New Greek Manuscript at the Fisher
For 111 years, the Codex Torontonensis, the oldest complete book in the Fisher Library, has been awaiting a companion from its Byzantine home to join it on our library shelves. This past February, that long wait finally ended. Through the kind auspices of the Office of the Chief Librarian and the University’s Collection Development Department, a Greek Gospel Lectionary was added to the Fisher’s medieval manuscript holdings.
Like the Codex, it was most likely transcribed at Constantinople in the middle of the eleventh century, and displays many of the same artistic and calligraphic traits (see images below - click on the image for a larger view). Apart from its antiquity and simple beauty, what sets this manuscript apart from the others in the library is its remarkable provenance.

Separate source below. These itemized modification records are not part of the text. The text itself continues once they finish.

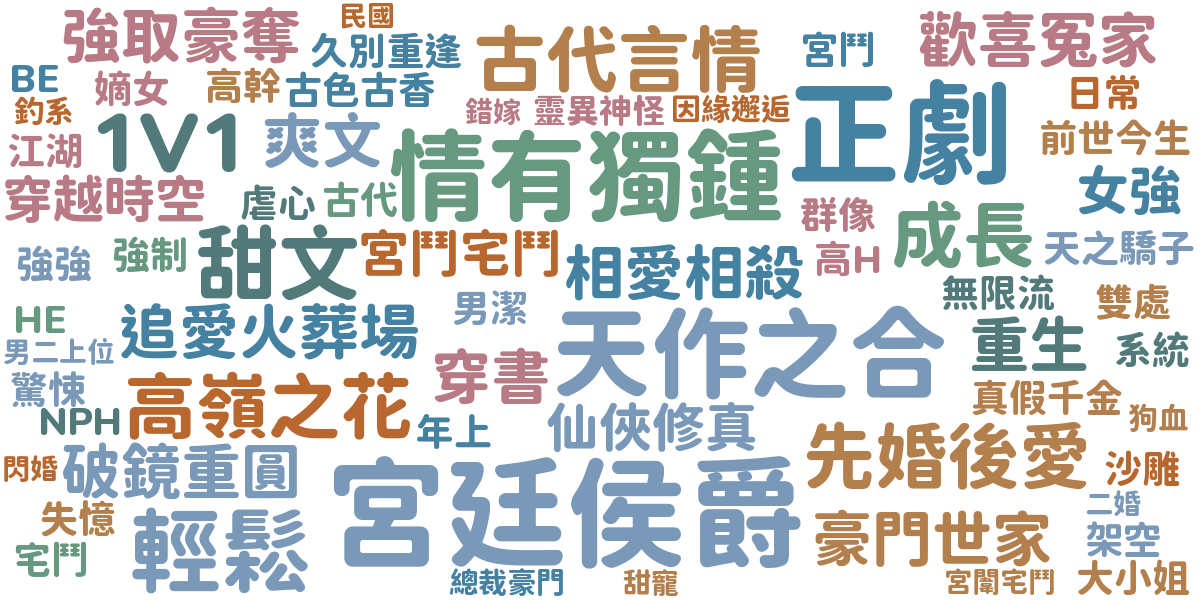
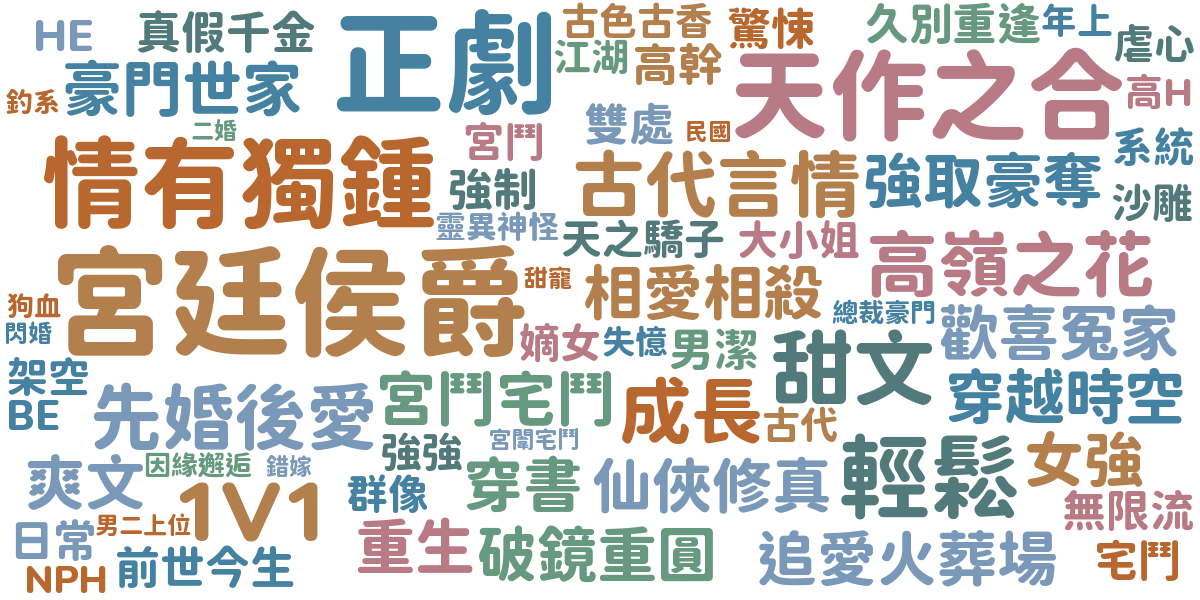
☁ Update reading word cloud via GitHub Actions

diff --git a/public/word_cloud.html b/public/word_cloud.html
@@ -23,6 +23,6 @@
     </style>
 </head>
 <body>
-    <img src="word_cloud.png?t=1774226268" alt="Word Cloud">
+    <img src="word_cloud.png?t=1774312268" alt="Word Cloud">
 </body>
 </html>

It was most likely created for use in one of the provincial churches outside of Constantinople, and by the late sixteenth century, formed part of a parish library near Trebizond, on the southern shore of the Black Sea. Its whereabouts between the sixteenth and the nineteenth centuries are unclear, but what is certain is that it was housed at the Metochion (or ecclesiastical embassy church) of the Holy Sepulchre at Constantinople in 1892, together with the now famous “Archimedes Palimpsest.”
At some point in the 1920s, both manuscripts were purchased by the Turko-French antiquarian and bibliophile, Salomon Guerson (1872-1970). It is now known that Guerson altered his manuscripts, supplying forged miniatures in some, while removing folios from others, including the Archimedes, to reinsert elsewhere with “new” texts and images.
What treasures this new addition to the Fisher collections will reveal is now in the hands of our scholars; and for our students, it represents one more piece of literary archeology on which to train their codicological eyes.